- Opening Delimiter -

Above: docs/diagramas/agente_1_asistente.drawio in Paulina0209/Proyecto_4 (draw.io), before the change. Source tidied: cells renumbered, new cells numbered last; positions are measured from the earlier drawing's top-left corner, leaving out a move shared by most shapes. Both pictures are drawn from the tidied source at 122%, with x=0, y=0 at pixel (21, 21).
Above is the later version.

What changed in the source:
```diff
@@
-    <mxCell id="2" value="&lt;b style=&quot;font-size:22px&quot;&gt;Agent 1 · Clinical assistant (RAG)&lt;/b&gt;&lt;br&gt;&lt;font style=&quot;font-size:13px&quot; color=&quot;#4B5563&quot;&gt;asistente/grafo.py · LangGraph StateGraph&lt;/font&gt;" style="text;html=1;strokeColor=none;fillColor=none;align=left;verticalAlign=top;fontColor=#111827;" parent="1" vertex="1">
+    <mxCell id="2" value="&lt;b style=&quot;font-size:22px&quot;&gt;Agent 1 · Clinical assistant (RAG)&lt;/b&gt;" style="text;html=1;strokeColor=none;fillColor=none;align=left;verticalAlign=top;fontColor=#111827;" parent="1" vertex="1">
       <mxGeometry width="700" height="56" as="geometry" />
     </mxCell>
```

- Closing Delimiter -

### Problem requirements
Reproduce every single entry above exactly.

### Result below
Above: docs/diagramas/agente_1_asistente.drawio in Paulina0209/Proyecto_4 (draw.io), before the change. Source tidied: cells renumbered, new cells numbered last; positions are measured from the earlier drawing's top-left corner, leaving out a move shared by most shapes. Both pictures are drawn from the tidied source at 122%, with x=0, y=0 at pixel (21, 21).
Above is the later version.

What changed in the source:
```diff
@@
-    <mxCell id="2" value="&lt;b style=&quot;font-size:22px&quot;&gt;Agent 1 · Clinical assistant (RAG)&lt;/b&gt;&lt;br&gt;&lt;font style=&quot;font-size:13px&quot; color=&quot;#4B5563&quot;&gt;asistente/grafo.py · LangGraph StateGraph&lt;/font&gt;" style="text;html=1;strokeColor=none;fillColor=none;align=left;verticalAlign=top;fontColor=#111827;" parent="1" vertex="1">
+    <mxCell id="2" value="&lt;b style=&quot;font-size:22px&quot;&gt;Agent 1 · Clinical assistant (RAG)&lt;/b&gt;" style="text;html=1;strokeColor=none;fillColor=none;align=left;verticalAlign=top;fontColor=#111827;" parent="1" vertex="1">
       <mxGeometry width="700" height="56" as="geometry" />
     </mxCell>
```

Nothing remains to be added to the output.